The trial of war crimes accused Jean-Pierre Bemba at the International Criminal Court (ICC) resumed today after a month’s hiatus to hear the testimony of the 26th prosecution witness who testified under the pseudonym ‘Witness 173’. He recounted the atrocities committed by the accused’s militia, and stated that since Mr. Bemba did not pay his troops, the fighters had to fend for themselves.
The witness detailed widespread looting by the Movement for the Liberation of Congo (MLC), and recalled that Mr. Bemba’s fighters targeted Central African Muslims of Chadian origin who they wantonly killed. He did not say in open court why this group was targeted. ‘Witness 173’ testified with protective measures including voice and image distortion, and gave most of his testimony in closed session in order to protect his identity.
The witness also said that he heard numerous accounts of rapes committed by the Congolese soldiers: “I spoke to their leader [about the rapes]. They were not interested in such stories.” In open court, he did not say how he got to talk to the unnamed MLC leader but he stated that this individual did not deny that his soldiers were committing rapes.
Mr. Bemba, a former Congolese vice president, is on trial at the Hague-based court for failing to punish or stop his soldiers as they carried out mass rapes, plunder and killings in the neighboring Central African Republic (CAR) during the 2002-2003 conflict. He has denied the charges.
Asked by prosecution trial lawyer Jean-Jacques Badibanga whether any disciplinary measures were against rampaging MLC soldiers, ‘Witness 173’ replied: “Not at all. They [MLC] were not afraid of anything because there were no rules. There was no military police within their movement.”
According to the witness, the MLC did not pay its soldiers. Instead, he continued, the soldiers to fend for themselves. “When you send someone with a weapon to the front without paying them, they will take [things] by force and that is why so many atrocities were committed,” the witness said.
Furthermore, the witness testified that CAR’s then president Ange-Félix Patassé had no control over Mr. Bemba’s troops during their stay in the country. “The troops were answerable directly to Bemba,” he stated.

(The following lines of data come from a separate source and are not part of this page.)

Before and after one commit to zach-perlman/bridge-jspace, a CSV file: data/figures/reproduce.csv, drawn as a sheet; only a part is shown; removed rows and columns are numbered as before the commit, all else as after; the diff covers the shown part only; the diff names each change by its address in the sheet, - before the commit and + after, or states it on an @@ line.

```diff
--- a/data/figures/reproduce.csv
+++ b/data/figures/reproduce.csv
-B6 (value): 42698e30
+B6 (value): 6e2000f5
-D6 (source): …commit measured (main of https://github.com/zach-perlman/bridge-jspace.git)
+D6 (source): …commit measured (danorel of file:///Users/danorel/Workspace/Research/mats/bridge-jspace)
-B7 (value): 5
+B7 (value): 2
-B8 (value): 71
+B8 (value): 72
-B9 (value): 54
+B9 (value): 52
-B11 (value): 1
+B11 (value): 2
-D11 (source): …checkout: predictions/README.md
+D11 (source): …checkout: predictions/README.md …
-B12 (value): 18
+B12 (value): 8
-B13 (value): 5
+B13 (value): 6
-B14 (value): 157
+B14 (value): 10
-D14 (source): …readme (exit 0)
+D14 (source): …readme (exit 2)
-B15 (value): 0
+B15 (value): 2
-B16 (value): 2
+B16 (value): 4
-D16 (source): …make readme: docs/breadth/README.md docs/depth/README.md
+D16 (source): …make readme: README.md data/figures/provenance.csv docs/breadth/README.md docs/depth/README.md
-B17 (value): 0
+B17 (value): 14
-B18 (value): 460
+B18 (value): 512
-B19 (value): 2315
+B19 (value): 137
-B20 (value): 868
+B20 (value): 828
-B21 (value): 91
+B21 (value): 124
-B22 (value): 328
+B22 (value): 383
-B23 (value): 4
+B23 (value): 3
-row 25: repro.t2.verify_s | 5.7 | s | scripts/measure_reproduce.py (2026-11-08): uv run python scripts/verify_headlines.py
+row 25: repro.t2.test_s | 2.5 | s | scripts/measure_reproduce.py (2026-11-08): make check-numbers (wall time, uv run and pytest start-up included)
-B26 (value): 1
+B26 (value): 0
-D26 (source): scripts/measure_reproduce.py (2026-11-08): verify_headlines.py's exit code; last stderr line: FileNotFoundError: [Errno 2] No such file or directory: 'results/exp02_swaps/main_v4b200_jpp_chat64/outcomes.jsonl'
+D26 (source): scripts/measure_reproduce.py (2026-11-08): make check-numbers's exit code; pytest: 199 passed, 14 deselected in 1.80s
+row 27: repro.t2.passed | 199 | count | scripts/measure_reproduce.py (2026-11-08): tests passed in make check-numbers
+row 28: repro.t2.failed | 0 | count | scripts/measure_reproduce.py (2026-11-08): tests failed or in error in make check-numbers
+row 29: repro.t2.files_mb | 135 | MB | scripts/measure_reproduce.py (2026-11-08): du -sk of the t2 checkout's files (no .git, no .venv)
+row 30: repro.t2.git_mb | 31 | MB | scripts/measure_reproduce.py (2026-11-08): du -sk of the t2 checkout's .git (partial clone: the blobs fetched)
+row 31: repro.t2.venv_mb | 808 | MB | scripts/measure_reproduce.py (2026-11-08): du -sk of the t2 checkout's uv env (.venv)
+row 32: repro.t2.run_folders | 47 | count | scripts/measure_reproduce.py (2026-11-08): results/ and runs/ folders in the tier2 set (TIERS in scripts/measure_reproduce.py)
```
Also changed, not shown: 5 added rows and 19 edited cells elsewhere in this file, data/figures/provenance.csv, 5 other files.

Whilst acknowledging that he sent his troops to CAR to help the now deceased Patassé fight off a coup attempt, Mr. Bemba claims that numerous other armed groups active in the conflict could have committed the crimes he is charged with. Furthermore, it is Mr. Bemba’s defense that once his troops crossed the Oubangui river at the DRC–CAR border, he had no control over them as they then fell under the command of Mr. Patassé.

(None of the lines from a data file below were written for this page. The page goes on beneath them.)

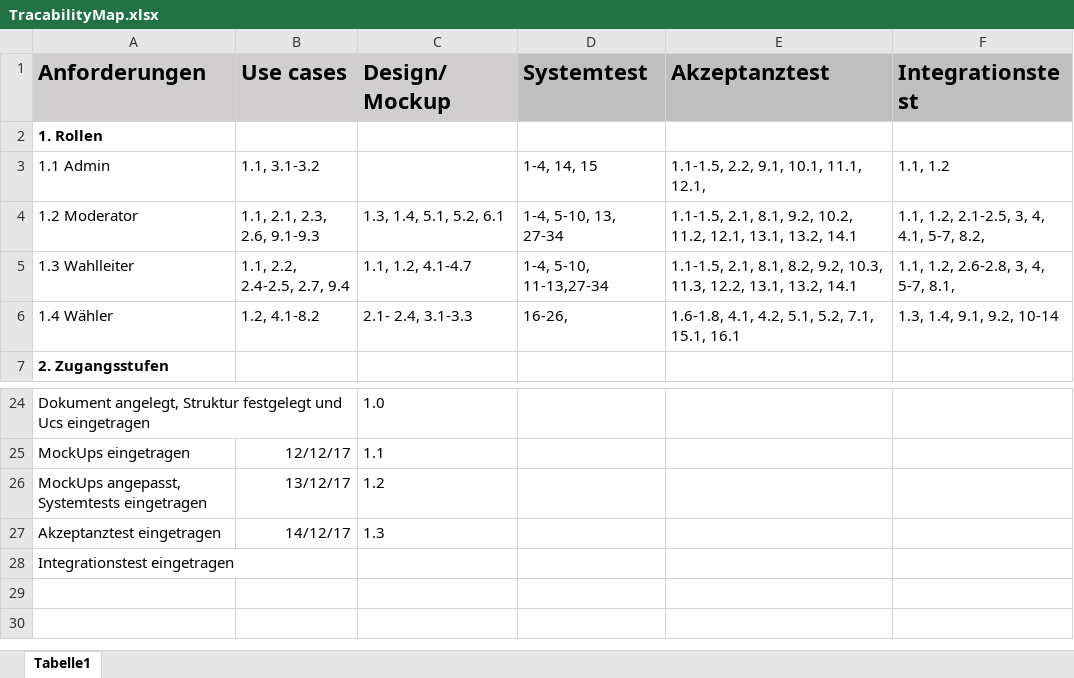
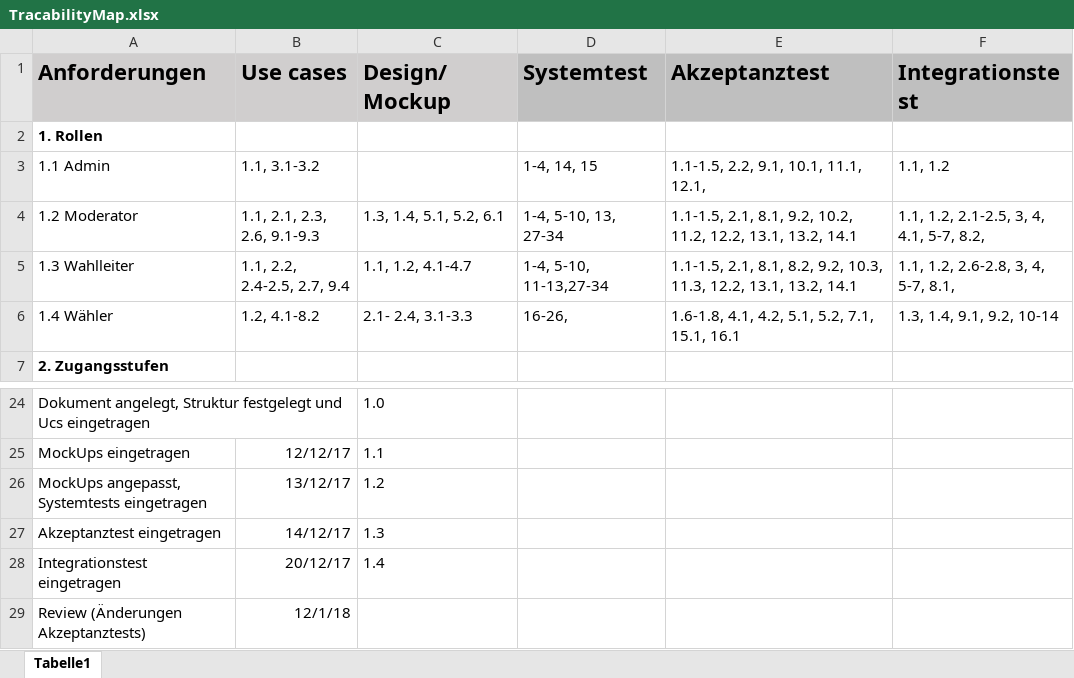
Before and after one commit to yourChoiceHO/Documentation, an Excel workbook: Pflichtenheft/Tracemap/TracabilityMap.xlsx, sheet Tabelle1, drawn as a sheet; only a part is shown, gaps mark what is left out; values as stored, in another font and other column widths than the file's, no borders; the diff names each change by its address in the sheet, - before the commit and + after, or states it on an @@ line.

Commit message:
Review TraceMap

```diff
--- a/Pflichtenheft/Tracemap/TracabilityMap.xlsx (sheet Tabelle1)
+++ b/Pflichtenheft/Tracemap/TracabilityMap.xlsx (sheet Tabelle1)
-E4 (Akzeptanztest): …10.2, 11.2, 12.1, 13.1, 13.2,…
+E4 (Akzeptanztest): …10.2, 11.2, 12.2, 13.1, 13.2,…
-B28 (Use cases): (empty)
+B28 (Use cases): 20/12/17
-C28 (Design/Mockup): (empty)
+C28 (Design/Mockup): 1.4
+row 29: Review (Änderungen Akzeptanztests) | 12/1/18
```
Also changed, not shown: 1 other file.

The trial continues tomorrow morning to continue hearing the evidence of ‘Witness 173’.